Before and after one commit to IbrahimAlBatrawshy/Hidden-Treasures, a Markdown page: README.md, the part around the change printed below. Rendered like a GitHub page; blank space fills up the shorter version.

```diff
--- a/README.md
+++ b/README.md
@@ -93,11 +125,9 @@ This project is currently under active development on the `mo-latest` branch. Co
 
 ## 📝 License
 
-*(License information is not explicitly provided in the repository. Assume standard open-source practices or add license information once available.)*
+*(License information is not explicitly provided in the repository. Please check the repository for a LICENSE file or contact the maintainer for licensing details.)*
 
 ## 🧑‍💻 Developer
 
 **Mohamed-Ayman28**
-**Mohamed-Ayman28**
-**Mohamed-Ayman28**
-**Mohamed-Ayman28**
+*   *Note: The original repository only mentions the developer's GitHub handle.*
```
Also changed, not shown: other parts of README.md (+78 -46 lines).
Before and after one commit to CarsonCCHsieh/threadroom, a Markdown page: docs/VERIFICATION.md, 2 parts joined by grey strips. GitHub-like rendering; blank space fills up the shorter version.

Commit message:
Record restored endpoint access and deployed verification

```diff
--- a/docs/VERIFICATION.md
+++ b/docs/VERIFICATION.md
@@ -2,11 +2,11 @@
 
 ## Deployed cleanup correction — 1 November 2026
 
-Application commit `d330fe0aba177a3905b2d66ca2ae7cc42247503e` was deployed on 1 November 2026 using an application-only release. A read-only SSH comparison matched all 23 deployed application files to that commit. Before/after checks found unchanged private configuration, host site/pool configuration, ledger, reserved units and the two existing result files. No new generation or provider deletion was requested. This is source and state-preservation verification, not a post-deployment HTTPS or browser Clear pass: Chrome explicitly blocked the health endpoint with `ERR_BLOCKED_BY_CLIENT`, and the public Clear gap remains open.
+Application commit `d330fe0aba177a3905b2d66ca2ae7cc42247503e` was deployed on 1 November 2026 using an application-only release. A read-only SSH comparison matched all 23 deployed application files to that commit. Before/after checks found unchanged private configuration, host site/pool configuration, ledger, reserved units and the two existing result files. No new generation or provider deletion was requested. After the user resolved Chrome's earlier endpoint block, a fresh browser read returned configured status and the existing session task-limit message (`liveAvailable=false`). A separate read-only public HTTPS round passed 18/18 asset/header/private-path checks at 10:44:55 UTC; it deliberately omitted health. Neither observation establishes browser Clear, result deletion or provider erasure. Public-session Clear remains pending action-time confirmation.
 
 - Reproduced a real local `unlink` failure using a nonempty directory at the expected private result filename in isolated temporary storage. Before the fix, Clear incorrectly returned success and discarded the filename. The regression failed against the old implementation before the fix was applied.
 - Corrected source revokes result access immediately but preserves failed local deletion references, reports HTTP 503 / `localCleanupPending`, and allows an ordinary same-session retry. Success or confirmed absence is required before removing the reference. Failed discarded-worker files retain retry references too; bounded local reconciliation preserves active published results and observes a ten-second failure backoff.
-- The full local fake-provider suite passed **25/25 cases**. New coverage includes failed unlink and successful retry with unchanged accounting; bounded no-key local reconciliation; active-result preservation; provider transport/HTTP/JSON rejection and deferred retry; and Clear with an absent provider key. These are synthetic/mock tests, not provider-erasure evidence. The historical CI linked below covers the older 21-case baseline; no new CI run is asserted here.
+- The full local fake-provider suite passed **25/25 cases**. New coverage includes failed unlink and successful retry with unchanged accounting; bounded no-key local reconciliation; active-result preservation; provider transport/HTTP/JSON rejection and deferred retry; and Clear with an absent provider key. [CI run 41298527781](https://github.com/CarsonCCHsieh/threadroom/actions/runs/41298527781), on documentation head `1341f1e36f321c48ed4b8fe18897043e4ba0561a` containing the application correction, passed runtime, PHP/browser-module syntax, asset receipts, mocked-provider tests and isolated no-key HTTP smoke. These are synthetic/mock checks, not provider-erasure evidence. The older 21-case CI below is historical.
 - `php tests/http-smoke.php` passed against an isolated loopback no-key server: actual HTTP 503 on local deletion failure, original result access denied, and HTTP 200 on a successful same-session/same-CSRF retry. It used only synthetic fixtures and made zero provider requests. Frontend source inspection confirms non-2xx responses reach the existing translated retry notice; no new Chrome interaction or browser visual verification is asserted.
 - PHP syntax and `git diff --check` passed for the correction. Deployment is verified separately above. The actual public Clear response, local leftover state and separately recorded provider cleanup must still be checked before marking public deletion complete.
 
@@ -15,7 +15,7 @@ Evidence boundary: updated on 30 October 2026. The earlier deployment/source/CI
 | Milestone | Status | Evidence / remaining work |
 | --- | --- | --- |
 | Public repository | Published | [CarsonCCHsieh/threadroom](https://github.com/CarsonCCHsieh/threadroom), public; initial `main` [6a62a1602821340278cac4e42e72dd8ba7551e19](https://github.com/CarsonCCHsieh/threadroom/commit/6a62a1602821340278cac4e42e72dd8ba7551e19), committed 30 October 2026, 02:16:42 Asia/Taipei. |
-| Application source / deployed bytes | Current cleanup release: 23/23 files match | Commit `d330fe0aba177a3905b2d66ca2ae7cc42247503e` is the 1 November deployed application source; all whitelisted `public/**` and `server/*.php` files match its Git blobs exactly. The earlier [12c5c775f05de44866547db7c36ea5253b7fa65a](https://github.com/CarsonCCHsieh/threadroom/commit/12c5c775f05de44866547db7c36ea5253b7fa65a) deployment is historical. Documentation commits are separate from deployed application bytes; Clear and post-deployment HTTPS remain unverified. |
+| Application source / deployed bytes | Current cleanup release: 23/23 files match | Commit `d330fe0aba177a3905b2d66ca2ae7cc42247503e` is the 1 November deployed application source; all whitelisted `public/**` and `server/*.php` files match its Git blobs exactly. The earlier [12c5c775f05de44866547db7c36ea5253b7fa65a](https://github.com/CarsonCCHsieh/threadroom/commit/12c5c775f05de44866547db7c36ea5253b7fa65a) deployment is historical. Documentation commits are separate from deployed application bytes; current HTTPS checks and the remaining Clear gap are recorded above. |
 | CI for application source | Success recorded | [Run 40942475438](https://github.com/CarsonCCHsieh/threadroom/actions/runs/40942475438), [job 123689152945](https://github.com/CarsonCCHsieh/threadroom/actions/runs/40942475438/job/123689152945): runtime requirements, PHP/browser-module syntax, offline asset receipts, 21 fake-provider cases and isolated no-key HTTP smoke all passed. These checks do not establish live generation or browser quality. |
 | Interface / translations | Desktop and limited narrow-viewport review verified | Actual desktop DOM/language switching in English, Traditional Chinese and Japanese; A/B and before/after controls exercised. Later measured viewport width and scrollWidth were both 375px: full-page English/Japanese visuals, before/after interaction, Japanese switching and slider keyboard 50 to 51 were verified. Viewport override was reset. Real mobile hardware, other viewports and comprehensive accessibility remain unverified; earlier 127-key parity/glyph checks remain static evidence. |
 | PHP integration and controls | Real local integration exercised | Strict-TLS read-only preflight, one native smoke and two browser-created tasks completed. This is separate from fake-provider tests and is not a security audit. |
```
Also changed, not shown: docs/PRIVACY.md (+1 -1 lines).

---*---

The task ->
Every record above needs to be returned in full, exactly.

Result below ->
Before and after one commit to IbrahimAlBatrawshy/Hidden-Treasures, a Markdown page: README.md, the part around the change printed below. Rendered like a GitHub page; blank space fills up the shorter version.

```diff
--- a/README.md
+++ b/README.md
@@ -93,11 +125,9 @@ This project is currently under active development on the `mo-latest` branch. Co
 
 ## 📝 License
 
-*(License information is not explicitly provided in the repository. Assume standard open-source practices or add license information once available.)*
+*(License information is not explicitly provided in the repository. Please check the repository for a LICENSE file or contact the maintainer for licensing details.)*
 
 ## 🧑‍💻 Developer
 
 **Mohamed-Ayman28**
-**Mohamed-Ayman28**
-**Mohamed-Ayman28**
-**Mohamed-Ayman28**
+*   *Note: The original repository only mentions the developer's GitHub handle.*
```
Also changed, not shown: other parts of README.md (+78 -46 lines).
Before and after one commit to CarsonCCHsieh/threadroom, a Markdown page: docs/VERIFICATION.md, 2 parts joined by grey strips. GitHub-like rendering; blank space fills up the shorter version.

Commit message:
Record restored endpoint access and deployed verification

```diff
--- a/docs/VERIFICATION.md
+++ b/docs/VERIFICATION.md
@@ -2,11 +2,11 @@
 
 ## Deployed cleanup correction — 1 November 2026
 
-Application commit `d330fe0aba177a3905b2d66ca2ae7cc42247503e` was deployed on 1 November 2026 using an application-only release. A read-only SSH comparison matched all 23 deployed application files to that commit. Before/after checks found unchanged private configuration, host site/pool configuration, ledger, reserved units and the two existing result files. No new generation or provider deletion was requested. This is source and state-preservation verification, not a post-deployment HTTPS or browser Clear pass: Chrome explicitly blocked the health endpoint with `ERR_BLOCKED_BY_CLIENT`, and the public Clear gap remains open.
+Application commit `d330fe0aba177a3905b2d66ca2ae7cc42247503e` was deployed on 1 November 2026 using an application-only release. A read-only SSH comparison matched all 23 deployed application files to that commit. Before/after checks found unchanged private configuration, host site/pool configuration, ledger, reserved units and the two existing result files. No new generation or provider deletion was requested. After the user resolved Chrome's earlier endpoint block, a fresh browser read returned configured status and the existing session task-limit message (`liveAvailable=false`). A separate read-only public HTTPS round passed 18/18 asset/header/private-path checks at 10:44:55 UTC; it deliberately omitted health. Neither observation establishes browser Clear, result deletion or provider erasure. Public-session Clear remains pending action-time confirmation.
 
 - Reproduced a real local `unlink` failure using a nonempty directory at the expected private result filename in isolated temporary storage. Before the fix, Clear incorrectly returned success and discarded the filename. The regression failed against the old implementation before the fix was applied.
 - Corrected source revokes result access immediately but preserves failed local deletion references, reports HTTP 503 / `localCleanupPending`, and allows an ordinary same-session retry. Success or confirmed absence is required before removing the reference. Failed discarded-worker files retain retry references too; bounded local reconciliation preserves active published results and observes a ten-second failure backoff.
-- The full local fake-provider suite passed **25/25 cases**. New coverage includes failed unlink and successful retry with unchanged accounting; bounded no-key local reconciliation; active-result preservation; provider transport/HTTP/JSON rejection and deferred retry; and Clear with an absent provider key. These are synthetic/mock tests, not provider-erasure evidence. The historical CI linked below covers the older 21-case baseline; no new CI run is asserted here.
+- The full local fake-provider suite passed **25/25 cases**. New coverage includes failed unlink and successful retry with unchanged accounting; bounded no-key local reconciliation; active-result preservation; provider transport/HTTP/JSON rejection and deferred retry; and Clear with an absent provider key. [CI run 41298527781](https://github.com/CarsonCCHsieh/threadroom/actions/runs/41298527781), on documentation head `1341f1e36f321c48ed4b8fe18897043e4ba0561a` containing the application correction, passed runtime, PHP/browser-module syntax, asset receipts, mocked-provider tests and isolated no-key HTTP smoke. These are synthetic/mock checks, not provider-erasure evidence. The older 21-case CI below is historical.
 - `php tests/http-smoke.php` passed against an isolated loopback no-key server: actual HTTP 503 on local deletion failure, original result access denied, and HTTP 200 on a successful same-session/same-CSRF retry. It used only synthetic fixtures and made zero provider requests. Frontend source inspection confirms non-2xx responses reach the existing translated retry notice; no new Chrome interaction or browser visual verification is asserted.
 - PHP syntax and `git diff --check` passed for the correction. Deployment is verified separately above. The actual public Clear response, local leftover state and separately recorded provider cleanup must still be checked before marking public deletion complete.
 
@@ -15,7 +15,7 @@ Evidence boundary: updated on 30 October 2026. The earlier deployment/source/CI
 | Milestone | Status | Evidence / remaining work |
 | --- | --- | --- |
 | Public repository | Published | [CarsonCCHsieh/threadroom](https://github.com/CarsonCCHsieh/threadroom), public; initial `main` [6a62a1602821340278cac4e42e72dd8ba7551e19](https://github.com/CarsonCCHsieh/threadroom/commit/6a62a1602821340278cac4e42e72dd8ba7551e19), committed 30 October 2026, 02:16:42 Asia/Taipei. |
-| Application source / deployed bytes | Current cleanup release: 23/23 files match | Commit `d330fe0aba177a3905b2d66ca2ae7cc42247503e` is the 1 November deployed application source; all whitelisted `public/**` and `server/*.php` files match its Git blobs exactly. The earlier [12c5c775f05de44866547db7c36ea5253b7fa65a](https://github.com/CarsonCCHsieh/threadroom/commit/12c5c775f05de44866547db7c36ea5253b7fa65a) deployment is historical. Documentation commits are separate from deployed application bytes; Clear and post-deployment HTTPS remain unverified. |
+| Application source / deployed bytes | Current cleanup release: 23/23 files match | Commit `d330fe0aba177a3905b2d66ca2ae7cc42247503e` is the 1 November deployed application source; all whitelisted `public/**` and `server/*.php` files match its Git blobs exactly. The earlier [12c5c775f05de44866547db7c36ea5253b7fa65a](https://github.com/CarsonCCHsieh/threadroom/commit/12c5c775f05de44866547db7c36ea5253b7fa65a) deployment is historical. Documentation commits are separate from deployed application bytes; current HTTPS checks and the remaining Clear gap are recorded above. |
 | CI for application source | Success recorded | [Run 40942475438](https://github.com/CarsonCCHsieh/threadroom/actions/runs/40942475438), [job 123689152945](https://github.com/CarsonCCHsieh/threadroom/actions/runs/40942475438/job/123689152945): runtime requirements, PHP/browser-module syntax, offline asset receipts, 21 fake-provider cases and isolated no-key HTTP smoke all passed. These checks do not establish live generation or browser quality. |
 | Interface / translations | Desktop and limited narrow-viewport review verified | Actual desktop DOM/language switching in English, Traditional Chinese and Japanese; A/B and before/after controls exercised. Later measured viewport width and scrollWidth were both 375px: full-page English/Japanese visuals, before/after interaction, Japanese switching and slider keyboard 50 to 51 were verified. Viewport override was reset. Real mobile hardware, other viewports and comprehensive accessibility remain unverified; earlier 127-key parity/glyph checks remain static evidence. |
 | PHP integration and controls | Real local integration exercised | Strict-TLS read-only preflight, one native smoke and two browser-created tasks completed. This is separate from fake-provider tests and is not a security audit. |
```
Also changed, not shown: docs/PRIVACY.md (+1 -1 lines).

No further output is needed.